I am thankful for tables.
28 As they approached the village to which they were going, Jesus continued on as if he were going farther. 29 But they urged him strongly, “Stay with us, for it is nearly evening; the day is almost over.” So he went in to stay with them.
30 When he was at the table with them, he took bread, gave thanks, broke it and began to give it to them. 31 Then their eyes were opened and they recognized him, and he disappeared from their sight. 32 They asked each other, “Were not our hearts burning within us while he talked with us on the road and opened the Scriptures to us?”
33 They got up and returned at once to Jerusalem. There they found the Eleven and those with them, assembled together 34 and saying, “It is true! The Lord has risen and has appeared to Simon.” 35 Then the two told what had happened on the way, and how Jesus was recognized by them when he broke the bread.
My happy place in life is an office supplies store. If you asked me to describe heaven, it would be having that array of pens, markers, desk organizers, and chairs to endlessly peruse. And boy, the comfort of a large table to spread all my work out on! Heaven, pure heaven.
I am also thankful for the comfort to gather around a table with friends or family, maybe a meal, maybe not and just check in. At a table, I can see someone eye to eye, laugh, cry, share a smile and share life in ways that makes memories. At such tables, we can chat about shared memories and remember when, but we also dream of where we are going or what is next. It’s so uniquely human to gather around tables and offer hospitality around them to connect. I’ve also enjoyed being at restaurants that made a part of its atmosphere the possibility of sharing your table. You and a friend gather on one end of a larger table shared with strangers, who, by the end of the night, are friends. Enjoying a meal around a table marked an important part of Jesus’ ministry too. Something happened around that table, as Jesus broke the bread and the disciples then recognized him. I am always grateful to pull up a chair and gather with others around a table.

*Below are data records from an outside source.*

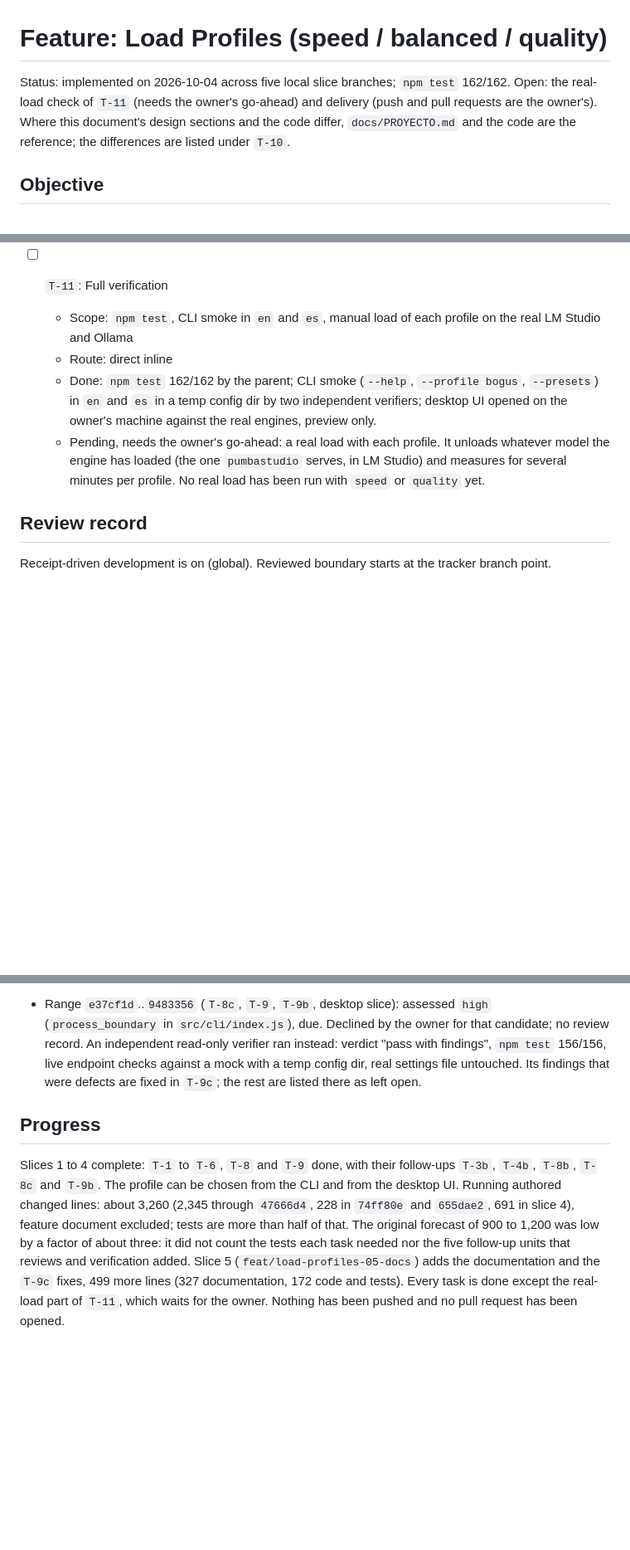
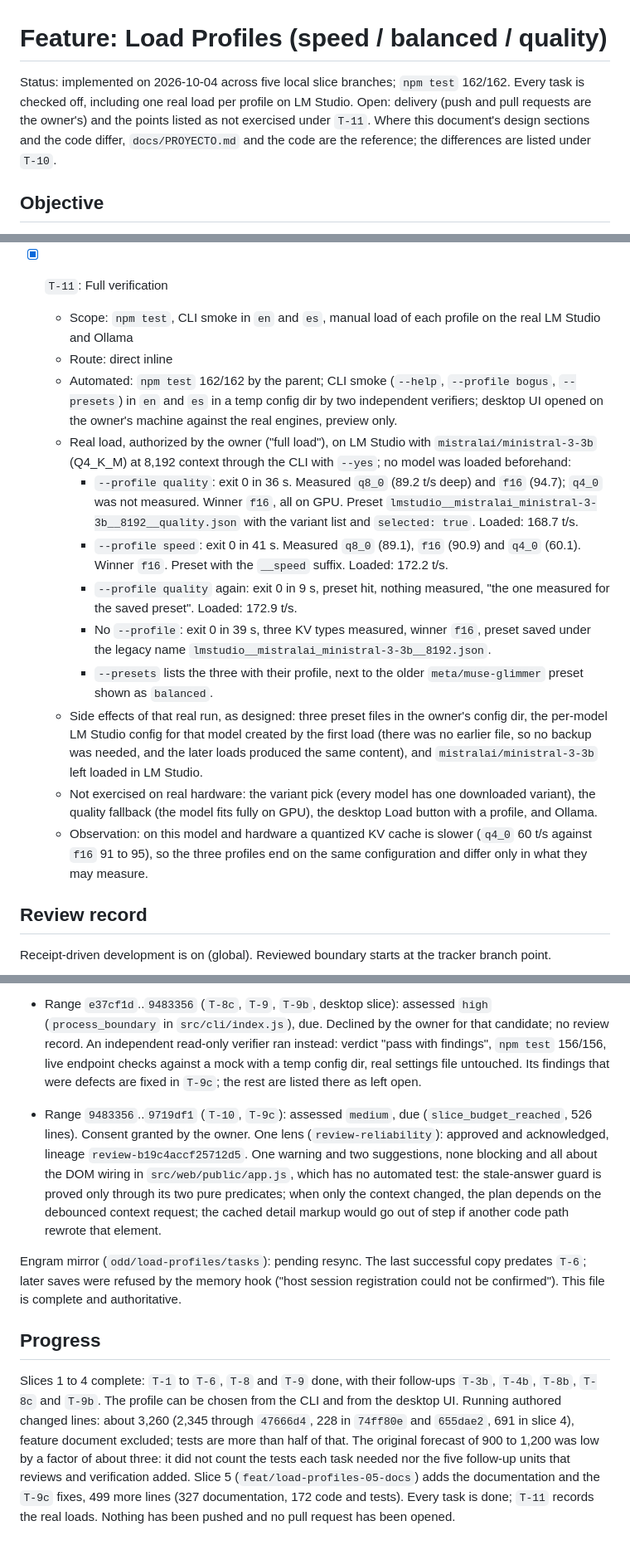
Before and after one commit to ronald32acunadev/llmtuner, a Markdown page: odd/tasks/load-profiles.md, 3 parts joined by grey strips. Shown at 83% size. Rendered like a GitHub page; blank space fills up the shorter version.

Commit message:
docs(odd): close the load profiles feature document

```diff
--- a/odd/tasks/load-profiles.md
+++ b/odd/tasks/load-profiles.md
@@ -1,6 +1,6 @@
 # Feature: Load Profiles (speed / balanced / quality)
 
-Status: implemented on 2026-10-04 across five local slice branches; `npm test` 162/162. Open: the real-load check of `T-11` (needs the owner's go-ahead) and delivery (push and pull requests are the owner's). Where this document's design sections and the code differ, `docs/PROYECTO.md` and the code are the reference; the differences are listed under `T-10`.
+Status: implemented on 2026-10-04 across five local slice branches; `npm test` 162/162. Every task is checked off, including one real load per profile on LM Studio. Open: delivery (push and pull requests are the owner's) and the points listed as not exercised under `T-11`. Where this document's design sections and the code differ, `docs/PROYECTO.md` and the code are the reference; the differences are listed under `T-10`.
 
 ## Objective
 Let the user choose, before pressing Load, what the tuner optimizes for: maximum speed, a balance, or the best answer quality the hardware can run fully on GPU. Each profile applies a deterministic rule to pick the model variant and the load configuration.
@@ -231,11 +231,19 @@ Text and docs:
   - Checks: structural readback by the writer (consistent outline, every table with equal column counts, no placeholders, every identifier found in `src/` with `rg`).
   - Corrections the documentation pass made to this document's earlier wording, where the code is the reference: the quality fallback only changes the winner rule, so `q4_0` is still never measured under `quality`; there are two fallback points, `profile.variant.noFullGpu` before measuring and `profile.fallback.noFullGpuConfig` after it; Ollama tags are grouped by base name, parameter size, family and `tagStem`; `kvTypesFor('quality')` returns the engine's full list when the engine has neither `f16` nor `q8_0`; on a `speed`/`quality` miss VRAM is freed twice (in `load`, then in `run`).
 
-- [ ] `T-11`: Full verification
+- [x] `T-11`: Full verification
   - Scope: `npm test`, CLI smoke in `en` and `es`, manual load of each profile on the real LM Studio and Ollama
   - Route: direct inline
-  - Done: `npm test` 162/162 by the parent; CLI smoke (`--help`, `--profile bogus`, `--presets`) in `en` and `es` in a temp config dir by two independent verifiers; desktop UI opened on the owner's machine against the real engines, preview only.
-  - Pending, needs the owner's go-ahead: a real load with each profile. It unloads whatever model the engine has loaded (the one `pumbastudio` serves, in LM Studio) and measures for several minutes per profile. No real load has been run with `speed` or `quality` yet.
+  - Automated: `npm test` 162/162 by the parent; CLI smoke (`--help`, `--profile bogus`, `--presets`) in `en` and `es` in a temp config dir by two independent verifiers; desktop UI opened on the owner's machine against the real engines, preview only.
+  - Real load, authorized by the owner ("full load"), on LM Studio with `mistralai/ministral-3-3b` (Q4_K_M) at 8,192 context through the CLI with `--yes`; no model was loaded beforehand:
+    - `--profile quality`: exit 0 in 36 s. Measured `q8_0` (89.2 t/s deep) and `f16` (94.7); `q4_0` was not measured. Winner `f16`, all on GPU. Preset `lmstudio__mistralai_ministral-3-3b__8192__quality.json` with the variant list and `selected: true`. Loaded: 168.7 t/s.
+    - `--profile speed`: exit 0 in 41 s. Measured `q8_0` (89.1), `f16` (90.9) and `q4_0` (60.1). Winner `f16`. Preset with the `__speed` suffix. Loaded: 172.2 t/s.
+    - `--profile quality` again: exit 0 in 9 s, preset hit, nothing measured, "the one measured for the saved preset". Loaded: 172.9 t/s.
+    - No `--profile`: exit 0 in 39 s, three KV types measured, winner `f16`, preset saved under the legacy name `lmstudio__mistralai_ministral-3-3b__8192.json`.
+    - `--presets` lists the three with their profile, next to the older `meta/muse-glimmer` preset shown as `balanced`.
+  - Side effects of that real run, as designed: three preset files in the owner's config dir, the per-model LM Studio config for that model created by the first load (there was no earlier file, so no backup was needed, and the later loads produced the same content), and `mistralai/ministral-3-3b` left loaded in LM Studio.
+  - Not exercised on real hardware: the variant pick (every model has one downloaded variant), the quality fallback (the model fits fully on GPU), the desktop Load button with a profile, and Ollama.
+  - Observation: on this model and hardware a quantized KV cache is slower (`q4_0` 60 t/s against `f16` 91 to 95), so the three profiles end on the same configuration and differ only in what they may measure.
 
 ## Review record
 Receipt-driven development is on (global). Reviewed boundary starts at the tracker branch point.
@@ -250,5 +258,9 @@ Receipt-driven development is on (global). Reviewed boundary starts at the track
 
 - Range `e37cf1d`..`9483356` (`T-8c`, `T-9`, `T-9b`, desktop slice): assessed `high` (`process_boundary` in `src/cli/index.js`), due. Declined by the owner for that candidate; no review record. An independent read-only verifier ran instead: verdict "pass with findings", `npm test` 156/156, live endpoint checks against a mock with a temp config dir, real settings file untouched. Its findings that were defects are fixed in `T-9c`; the rest are listed there as left open.
 
+- Range `9483356`..`9719df1` (`T-10`, `T-9c`): assessed `medium`, due (`slice_budget_reached`, 526 lines). Consent granted by the owner. One lens (`review-reliability`): approved and acknowledged, lineage `review-b19c4accf25712d5`. One warning and two suggestions, none blocking and all about the DOM wiring in `src/web/public/app.js`, which has no automated test: the stale-answer guard is proved only through its two pure predicates; when only the context changed, the plan depends on the debounced context request; the cached detail markup would go out of step if another code path rewrote that element.
+
+Engram mirror (`odd/load-profiles/tasks`): pending resync. The last successful copy predates `T-6`; later saves were refused by the memory hook ("host session registration could not be confirmed"). This file is complete and authoritative.
+
 ## Progress
-Slices 1 to 4 complete: `T-1` to `T-6`, `T-8` and `T-9` done, with their follow-ups `T-3b`, `T-4b`, `T-8b`, `T-8c` and `T-9b`. The profile can be chosen from the CLI and from the desktop UI. Running authored changed lines: about 3,260 (2,345 through `47666d4`, 228 in `74ff80e` and `655dae2`, 691 in slice 4), feature document excluded; tests are more than half of that. The original forecast of 900 to 1,200 was low by a factor of about three: it did not count the tests each task needed nor the five follow-up units that reviews and verification added. Slice 5 (`feat/load-profiles-05-docs`) adds the documentation and the `T-9c` fixes, 499 more lines (327 documentation, 172 code and tests). Every task is done except the real-load part of `T-11`, which waits for the owner. Nothing has been pushed and no pull request has been opened.
+Slices 1 to 4 complete: `T-1` to `T-6`, `T-8` and `T-9` done, with their follow-ups `T-3b`, `T-4b`, `T-8b`, `T-8c` and `T-9b`. The profile can be chosen from the CLI and from the desktop UI. Running authored changed lines: about 3,260 (2,345 through `47666d4`, 228 in `74ff80e` and `655dae2`, 691 in slice 4), feature document excluded; tests are more than half of that. The original forecast of 900 to 1,200 was low by a factor of about three: it did not count the tests each task needed nor the five follow-up units that reviews and verification added. Slice 5 (`feat/load-profiles-05-docs`) adds the documentation and the `T-9c` fixes, 499 more lines (327 documentation, 172 code and tests). Every task is done; `T-11` records the real loads. Nothing has been pushed and no pull request has been opened.
```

There’s a famous parable, often attributed to a Rabbi Haim of Romshiskok, called the Parable of the Long Spoons that also happens around tables and it goes like this:
One day a man said to God, “God, I would like to know what Heaven and Hell are like.”
God showed the man two doors. Inside the first one, in the middle of the room, was a large round table with a large pot of vegetable stew. It smelled delicious and made the man’s mouth water, but the people sitting around the table were thin and sickly. They appeared to be famished. They were holding spoons with very long handles and each found it possible to reach into the pot of stew and take a spoonful, but because the handle was longer than their arms, they could not get the spoons back into their mouths.
The man shuddered at the sight of their misery and suffering. God said, “You have seen Hell.”
Behind the second door, the room appeared exactly the same. There was the large round table with the large pot of wonderful vegetable stew that made the man’s mouth water. The people had the same long-handled spoons, but they were well nourished and plump, laughing and talking.
The man said, “I don’t understand.”
God smiled. “It is simple,” God said, “love only requires one skill. These people learned early on to share and feed one another. While the greedy only think of themselves…”
Loving God, you’ve gathered us around the table in places of welcome and gifts to share. May we in pulling up a chair, be grateful for the gift Christ shares and willing to share our gifts with others. In Christ our Redeemer’s name we pray, Amen.